He is willing to be a scullion or a groom. But the Lady of the castle, a Dowager of great will, sees in him a possible tutor for the teenage girls under her roof. One is the Dowager's granddaughter, half-sister to the reigning King. The other is her best friend. He is not initially pleased at this prospect. "Wouldn't it be easier to give me a razor to cut my throat now?" That earns a laugh, but when he says he'd much rather defend a besieged fortress, he gets a hint of what is to come. "She will be soon," warns the Dowager.
And she's right.
For the King is without an heir, a strangely weak man whose only joy in life seems to be an exotic menagerie of animals. His courtiers run Chalion for him, and do a poor job. The princess is needed, and her tutor accompanies her to the capital -- a place of treachery and hope, of momentous events, complex plots, and even a few miracles. Literal miracles. Without quite meaning to, all of Chalion's history comes to rest on the scarred shoulders of Cazaril. For it is he discovers the terrible curse laid upon the royal bloodline that twists and corrupts all their efforts to rule well. We, like him, learn the history of that curse -- how it came to be, what its consequences have been, the heart-shredding efforts to lift it before now. And the terrifying words, spoken by a Goddess, of what is needed to end the curse once and for all.
I half-figured out what her words meant before Cazaril did. One can understand why, since he was on the "inside" as it were. And he's distracted by...well, so very much.
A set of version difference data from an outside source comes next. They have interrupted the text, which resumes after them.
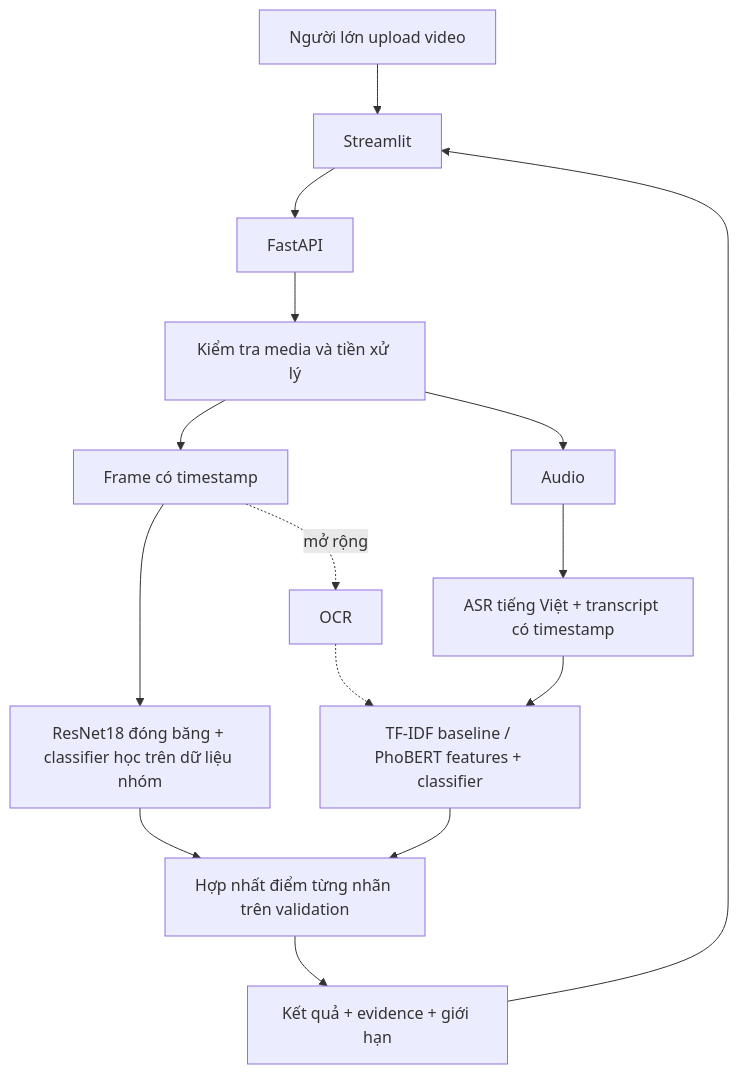
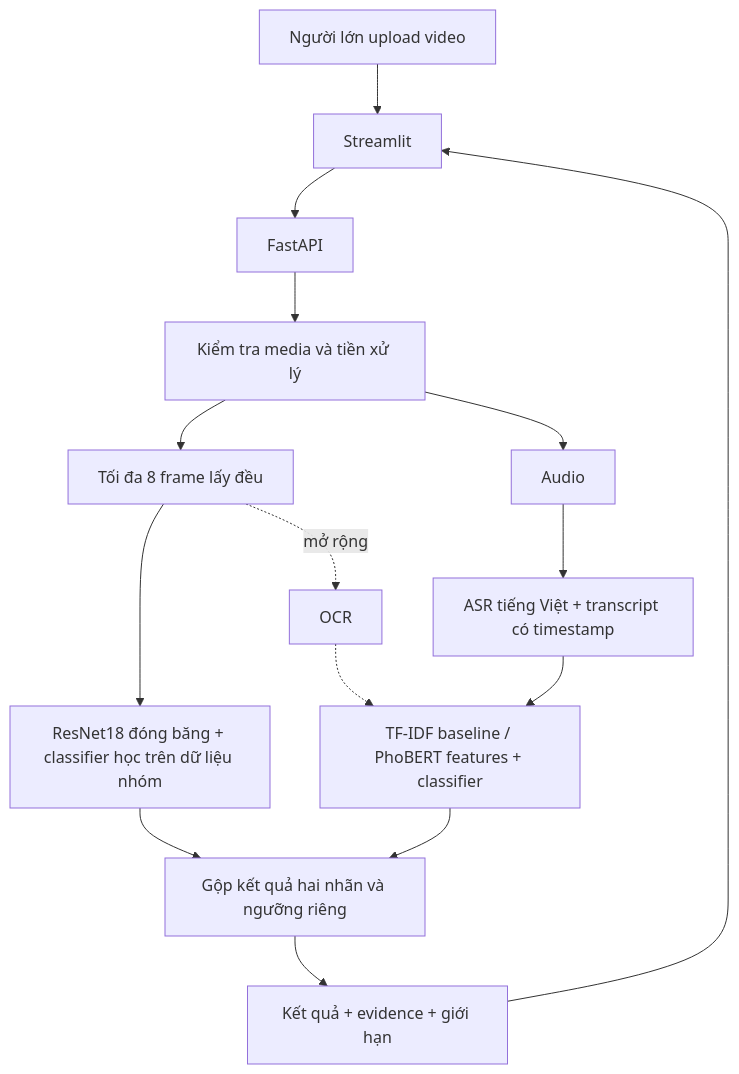
One commit to huyryan220806/KidSafeReels changed the diagram in docs/ARCHITECTURE.md. Above: the diagram before and after it, drawn with Mermaid. The commit also changed other lines of this file and 33 other files, not shown here.

````diff
--- a/docs/ARCHITECTURE.md
+++ b/docs/ARCHITECTURE.md
@@ -5,17 +5,17 @@
 ```mermaid
 flowchart TD
     U[Người lớn upload video] --> W[Streamlit]
     W --> A[FastAPI]
     A --> P[Kiểm tra media và tiền xử lý]
-    P --> F[Frame có timestamp]
+    P --> F[Tối đa 8 frame lấy đều]
     P --> S[Audio]
     F --> V[ResNet18 đóng băng + classifier học trên dữ liệu nhóm]
     S --> T[ASR tiếng Việt + transcript có timestamp]
     T --> C[TF-IDF baseline / PhoBERT features + classifier]
     F -. mở rộng .-> O[OCR]
     O -.-> C
-    V --> M[Hợp nhất điểm từng nhãn trên validation]
+    V --> M[Gộp kết quả hai nhãn và ngưỡng riêng]
     C --> M
     M --> R[Kết quả + evidence + giới hạn]
     R --> W
 ```
````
Honestly, reviews that spoil the endings or major plot twists of books seem a cheat to me, so this one won't do that. Suffice to say, the characters are real and interesting. The background feels genuine, including all the hints of what has happened/is going on "off stage." Meanwhile, the plot itself grips and teases and tantalizes, then moves one to tears. It does me, anyway. But then, I'm a softie. And I'm pleased this novel avoids a lot of fantasy cliches in favor of a realistic flavor. No berobed wizards issuing cryptic lore (a Saint or two, bewildered and sharing what little they know). No nation of horse-lords (but a kingdom by the sea that does have a marine "feel" to it). A surprisingly tolerant social structure in some ways, but justified and not taken to the point where it no longer seems like a feudal world. No guilds of amazonian warriors, for example, or secret society of thieves. No elves or anything like them. Magic, but nothing easy or without limit.
And at its heart, a hero. Not a great warrior (although he seems to have been an excellent officer) nor heir to a throne. He does not fulfill an ancient prophecy about defeating a Dark Lord. The Dark Lord he struggles against is simply a greedy and clever nobleman, a symptom of a greater problem. He does not save the day by skill, but by his courage and his will. At one point, faced with the prospect of being Chosen By The Gods, our hero Cazaril asks a Saint what he should do. The Saint's answer--do your job as you would anyway--proves the key. Rather like Harry Potter in that way. What defeats evil and makes way for healing is courage, compassion, a minimum of greed coupled with a loyalty of pure steel.
Like our own world, when you really think about it.